of the replica plantation home,
you wash hands

with soaps pressed into seahorses
and scallop shells white
to match your guest towels,
and, like an escargot fork,

you have found the dimensions
small enough to break
a man--
a wet rag,

a bullet on the back of the cup
the front
like a bishop or an armless knight
of the Ku Klux Klan

the silhouette
through your nighttime window
a quartet
plays a song you admire,

outside a ring of concertina wire
circles around a small collapse.
America, ignore the window and look at your lap:
even your dinner napkins are on fire.

-Solmaz Sharif    

Used by permission.
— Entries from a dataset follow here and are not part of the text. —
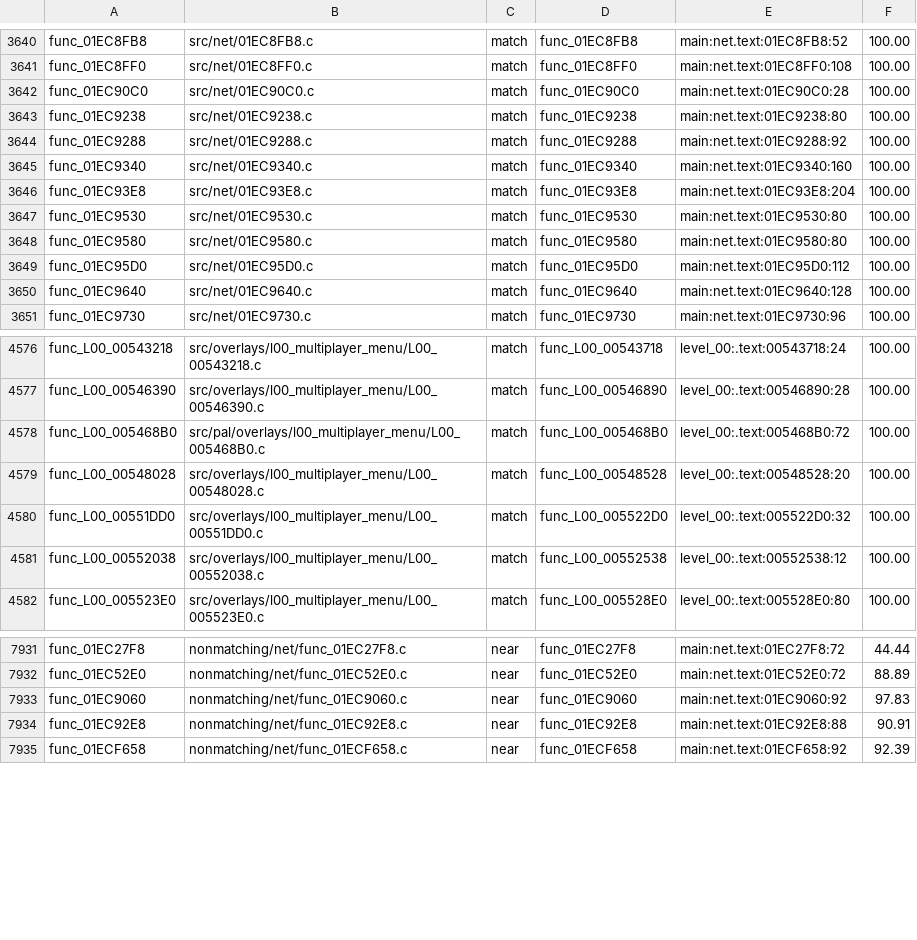
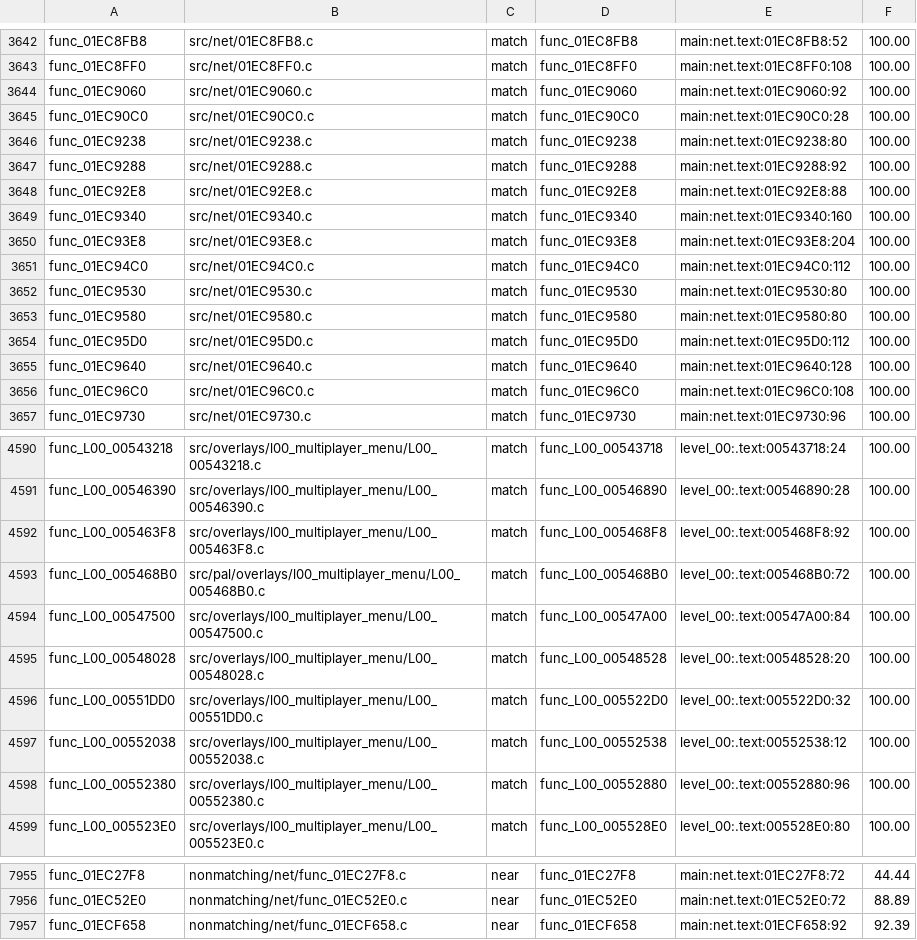
Before and after one commit to OpenRAC/rac4-decomp, a TSV file: config/pal/map.tsv, drawn as a sheet; only a part is shown, gaps mark what is left out; the diff covers the shown part only.

```diff
--- a/config/pal/map.tsv
+++ b/config/pal/map.tsv
@@ -3641,2 +3643,3 @@ func_01EC8FB8	src/net/01EC8FB8.c	match	func_01EC8FB8	main:net.text:01EC8FB8:52	1
 func_01EC8FF0	src/net/01EC8FF0.c	match	func_01EC8FF0	main:net.text:01EC8FF0:108	100.00
+func_01EC9060	src/net/01EC9060.c	match	func_01EC9060	main:net.text:01EC9060:92	100.00
 func_01EC90C0	src/net/01EC90C0.c	match	func_01EC90C0	main:net.text:01EC90C0:28	100.00
@@ -3644,4 +3647,6 @@ func_01EC9238	src/net/01EC9238.c	match	func_01EC9238	main:net.text:01EC9238:80	1
 func_01EC9288	src/net/01EC9288.c	match	func_01EC9288	main:net.text:01EC9288:92	100.00
+func_01EC92E8	src/net/01EC92E8.c	match	func_01EC92E8	main:net.text:01EC92E8:88	100.00
 func_01EC9340	src/net/01EC9340.c	match	func_01EC9340	main:net.text:01EC9340:160	100.00
 func_01EC93E8	src/net/01EC93E8.c	match	func_01EC93E8	main:net.text:01EC93E8:204	100.00
+func_01EC94C0	src/net/01EC94C0.c	match	func_01EC94C0	main:net.text:01EC94C0:112	100.00
 func_01EC9530	src/net/01EC9530.c	match	func_01EC9530	main:net.text:01EC9530:80	100.00
@@ -3650,2 +3655,3 @@ func_01EC95D0	src/net/01EC95D0.c	match	func_01EC95D0	main:net.text:01EC95D0:112
 func_01EC9640	src/net/01EC9640.c	match	func_01EC9640	main:net.text:01EC9640:128	100.00
+func_01EC96C0	src/net/01EC96C0.c	match	func_01EC96C0	main:net.text:01EC96C0:108	100.00
 func_01EC9730	src/net/01EC9730.c	match	func_01EC9730	main:net.text:01EC9730:96	100.00
@@ -4577,3 +4591,5 @@ func_L00_00543218	src/overlays/l00_multiplayer_menu/L00_00543218.c	match	func_L0
 func_L00_00546390	src/overlays/l00_multiplayer_menu/L00_00546390.c	match	func_L00_00546890	level_00:.text:00546890:28	100.00
+func_L00_005463F8	src/overlays/l00_multiplayer_menu/L00_005463F8.c	match	func_L00_005468F8	level_00:.text:005468F8:92	100.00
 func_L00_005468B0	src/pal/overlays/l00_multiplayer_menu/L00_005468B0.c	match	func_L00_005468B0	level_00:.text:005468B0:72	100.00
+func_L00_00547500	src/overlays/l00_multiplayer_menu/L00_00547500.c	match	func_L00_00547A00	level_00:.text:00547A00:84	100.00
 func_L00_00548028	src/overlays/l00_multiplayer_menu/L00_00548028.c	match	func_L00_00548528	level_00:.text:00548528:20	100.00
@@ -4581,2 +4597,3 @@ func_L00_00551DD0	src/overlays/l00_multiplayer_menu/L00_00551DD0.c	match	func_L0
 func_L00_00552038	src/overlays/l00_multiplayer_menu/L00_00552038.c	match	func_L00_00552538	level_00:.text:00552538:12	100.00
+func_L00_00552380	src/overlays/l00_multiplayer_menu/L00_00552380.c	match	func_L00_00552880	level_00:.text:00552880:96	100.00
 func_L00_005523E0	src/overlays/l00_multiplayer_menu/L00_005523E0.c	match	func_L00_005528E0	level_00:.text:005528E0:80	100.00
@@ -7932,4 +7956,2 @@ func_01EC27F8	nonmatching/net/func_01EC27F8.c	near	func_01EC27F8	main:net.text:0
 func_01EC52E0	nonmatching/net/func_01EC52E0.c	near	func_01EC52E0	main:net.text:01EC52E0:72	88.89
-func_01EC9060	nonmatching/net/func_01EC9060.c	near	func_01EC9060	main:net.text:01EC9060:92	97.83
-func_01EC92E8	nonmatching/net/func_01EC92E8.c	near	func_01EC92E8	main:net.text:01EC92E8:88	90.91
 func_01ECF658	nonmatching/net/func_01ECF658.c	near	func_01ECF658	main:net.text:01ECF658:92	92.39
```
Also changed, not shown: 17 added rows elsewhere in this file, config/us/map.tsv, 30 other files.
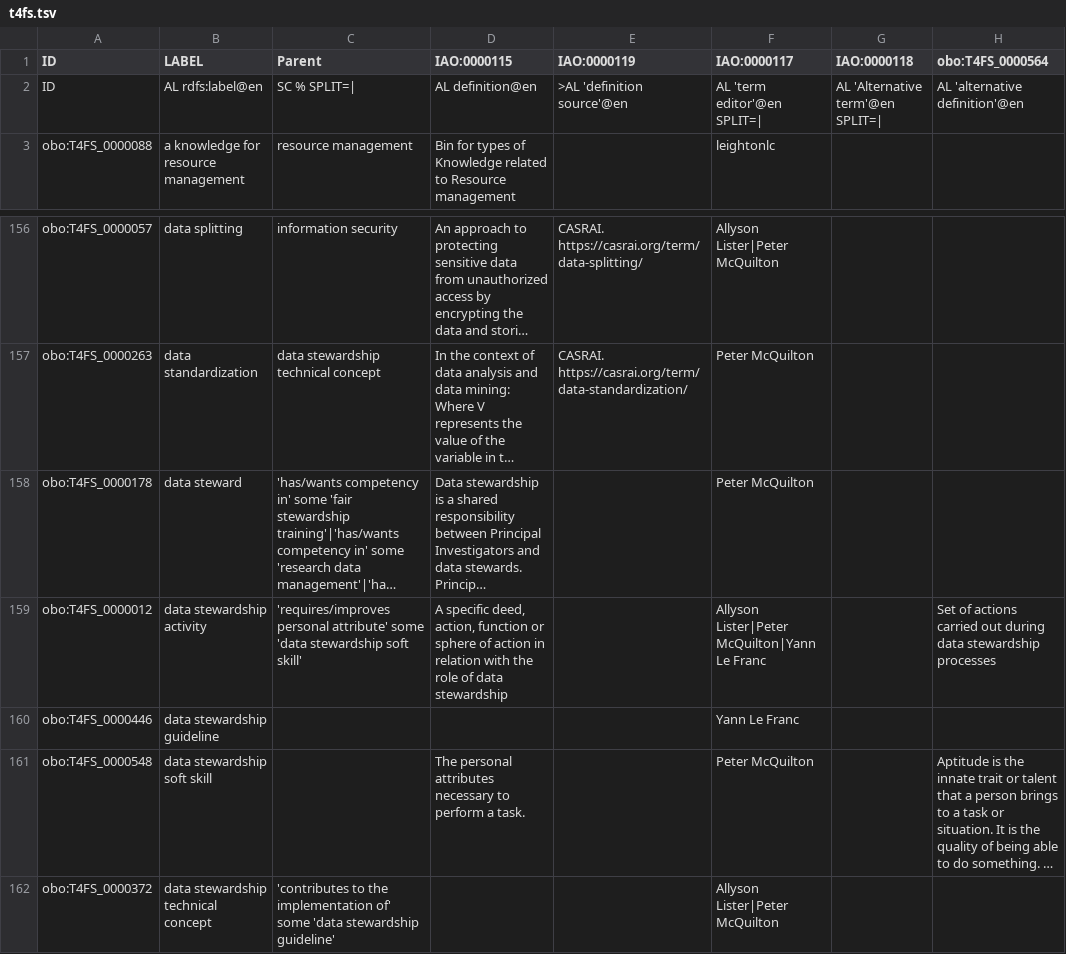
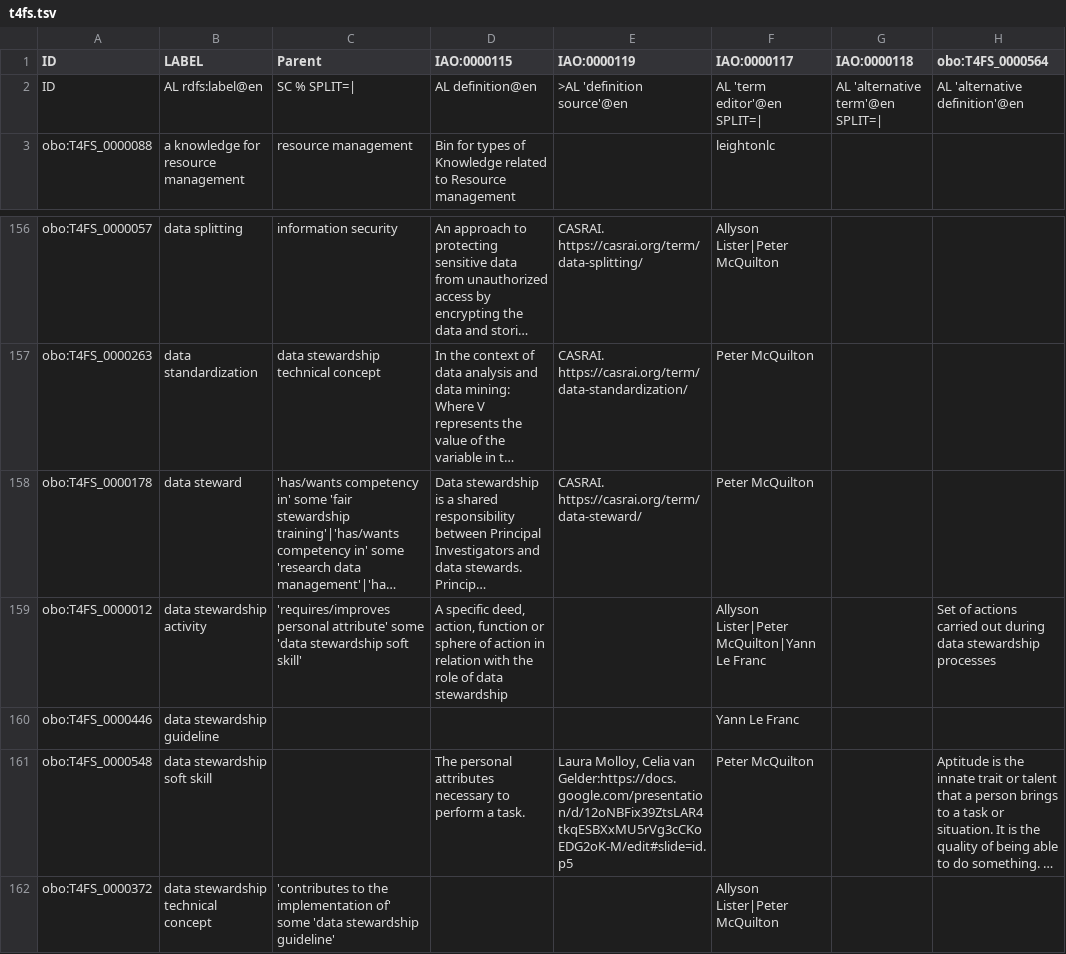
Before and after one commit to terms4fairskills/FAIRterminology, a TSV file: src/ontology/templates/t4fs.tsv, drawn as a sheet; only a part is shown, gaps mark what is left out; long unchanged cells end in …; the diff names each change by its address in the sheet, - before the commit and + after, or states it on an @@ line.

```diff
--- a/src/ontology/templates/t4fs.tsv
+++ b/src/ontology/templates/t4fs.tsv
-G2 (IAO:0000118): AL 'Alternative term'@en SPLIT=|
+G2 (IAO:0000118): AL 'alternative term'@en SPLIT=|
-E158 (IAO:0000119): (empty)
+E158 (IAO:0000119): CASRAI. https://casrai.org/term/data-steward/
-E161 (IAO:0000119): (empty)
+E161 (IAO:0000119): Laura Molloy, Celia van Gelder:https://docs.google.com/presentation/d/12oNBFix39ZtsLAR4tkqESBXxMU5rVg3cCKoEDG2oK-M/edit#slide=id.p5
```
Also changed, not shown: src/ontology/templates/properties.tsv, 4 other files.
Previously appeared in conjunction with Craft and Folk Art Museum's "Ehren Tool: Production or Destruction" exhibit.   

Born in Istanbul to Iranian parents, Solmaz Sharif's first published poem, included in A World Between (George Braziller), was written at the age of 13. Since then, her work has appeared in jubilat, Gulf Coast, Boston ReviewDIAGRAM, and others. Between 2002-2006, Sharif studied and taught with June Jordan's Poetry for the People. She is a winner of the "Discovery"/Boston Review Poetry Prize, a former Poetry Fellow at the Fine Arts Work Center in Provincetown, and will be a Stegner Fellow at Stanford University from 2012-2014.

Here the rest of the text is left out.